These Devon paths were much used by the great smugglers of the 18th and 19th centuries – John ‘Jack’ Rattenbury of Beer, who lived to write his memoirs and to enjoy a small pension given to him by the local landowner Lord Rolle – a gent who’d probably benefited from smuggled goods. Then there was ‘Resurrection’ Bob Elliott of Brixham, who faked his own death so that smuggled goods could be transported in his very large coffin.
When I first explored the paths of Devon and Dorset, I’d discuss the smugglers with many an old man or woman in the villages. A few times I was taken to see some old smugglers’ hiding places in cottages in places like Beer and Branscombe. I often wonder if their present-day owners are even aware of them? All along the English coast are coastguard cottages, such as those at Birling Gap in Sussex and East Prawle in Devon, built right on the coast as a deterrent and so the Revenue men were right on the spot.
If you’ve ever walked all or part of the South West Coast Path, then you are using paths not just used by smugglers, but also the Revenue men whose job it was to catch them. A dangerous profession at times. In Branscombe Churchyard is the tomb of a Revenue man who was found dead at the foot of the local cliffs. Another was found drowned in the marshes at Dawlish Warren. Smuggling gangs like those operating out of Hawkshurst in Kent were particularly vicious.
But many a Revenue man probably turned a blind eye in exchange for a consideration from the smugglers. Local landowners, magistrates and even vicars were often in the smugglers pay.
Some even went further. Places like Otterton and East Budleigh in east Devon were hotbeds of smuggling, with probably all the villagers involved, much of it run by the local vicars the Reverend Mundy and Ambrose Stapleton, notorious smuggling churchmen, rather like the fictional Doctor Syn in Russell Thorndike’s famous smuggling novels set in Kent on Romney Marsh (do read them, they are quite wonderful, and were one of the inspirations for my own William Quest novels.)
This was no makeshift industry, smuggling was run on a very commercial basis, with active workers, shareholders and customers from all sections of society, including shipowners and inland transporters, who would move and, where necessary, conceal contraband in well-prepared hiding places. In the Poldark novels of Winston Graham, that author portrays – very accurately – the activities of the smuggling leader Mr Trencrom. That’s how it would have been.
Walk up the old paths in places like East Devon and Dorset and you can well imagine what it must have been like, as smugglers brought contraband up for secret coves for distribution inland. Many a local would have been told to “watch the wall, my darling, while the gentlemen go by” as in Kipling’s famous poem.
Another poet, who would have heard the tales, was Thomas Hardy, who captures the mood in his poem Winter Night in Woodland:
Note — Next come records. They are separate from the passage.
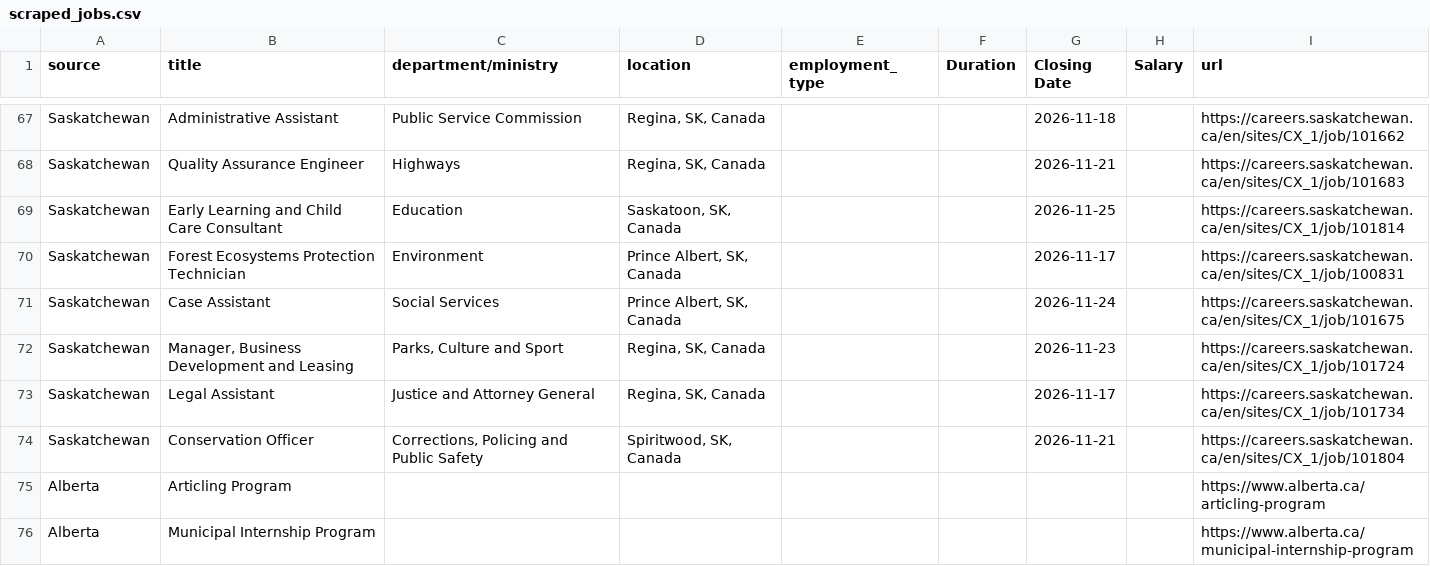
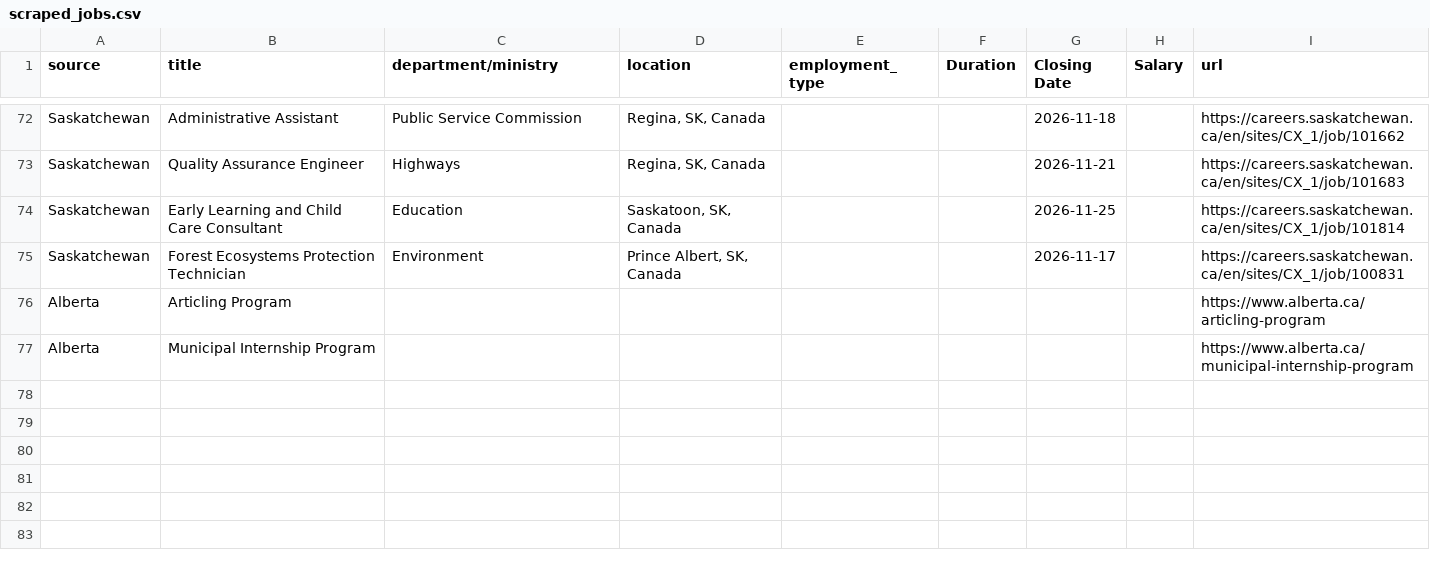
Before and after one commit to Glocal-Open-Source/showcase, a CSV file: scripts/scraped_jobs.csv, drawn as a sheet; only a part is shown, gaps mark what is left out; the diff covers the shown part only.

```diff
--- a/scripts/scraped_jobs.csv
+++ b/scripts/scraped_jobs.csv
@@ -70,6 +75,2 @@ Saskatchewan,Early Learning and Child Care Consultant,Education,"Saskatoon, SK,
 Saskatchewan,Forest Ecosystems Protection Technician,Environment,"Prince Albert, SK, Canada",,,2026-11-17,,https://careers.saskatchewan.ca/en/sites/CX_1/job/100831
-Saskatchewan,Case Assistant,Social Services,"Prince Albert, SK, Canada",,,2026-11-24,,https://careers.saskatchewan.ca/en/sites/CX_1/job/101675
-Saskatchewan,"Manager, Business Development and Leasing","Parks, Culture and Sport","Regina, SK, Canada",,,2026-11-23,,https://careers.saskatchewan.ca/en/sites/CX_1/job/101724
-Saskatchewan,Legal Assistant,Justice and Attorney General,"Regina, SK, Canada",,,2026-11-17,,https://careers.saskatchewan.ca/en/sites/CX_1/job/101734
-Saskatchewan,Conservation Officer,"Corrections, Policing and Public Safety","Spiritwood, SK, Canada",,,2026-11-21,,https://careers.saskatchewan.ca/en/sites/CX_1/job/101804
 Alberta,Articling Program,,,,,,,https://www.alberta.ca/articling-program
```
Also changed, not shown: 14 added rows, 10 removed rows, 2 moved rows and 3 edited cells elsewhere in this file, 1 other file.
Out there, on the verge, where a path wavers through,
Dark figures, filed singly, thrid quickly the view,
Yet heavily laden: land-carriers are they
In the hire of smugglers from some nearest bay,
Each bears his two ‘tubs’, slung across, one in front, one behind,
To a further snug hiding, which non but themselves are to find.
Many a time I’ve walked these old tracks at night, when only the foxes and badgers are about. You can almost sense the phantoms of the old smuggling gentry if you explore our old ways when nobody else is about.
Smuggling seems to appeal to the lawless side of the British character, people who wouldn’t tolerate other crimes. I can remember walking a path up from Beer with an old walking pal when we half-seriously discussed resurrecting the old smuggling methods. We did both live in Teignmouth, after all!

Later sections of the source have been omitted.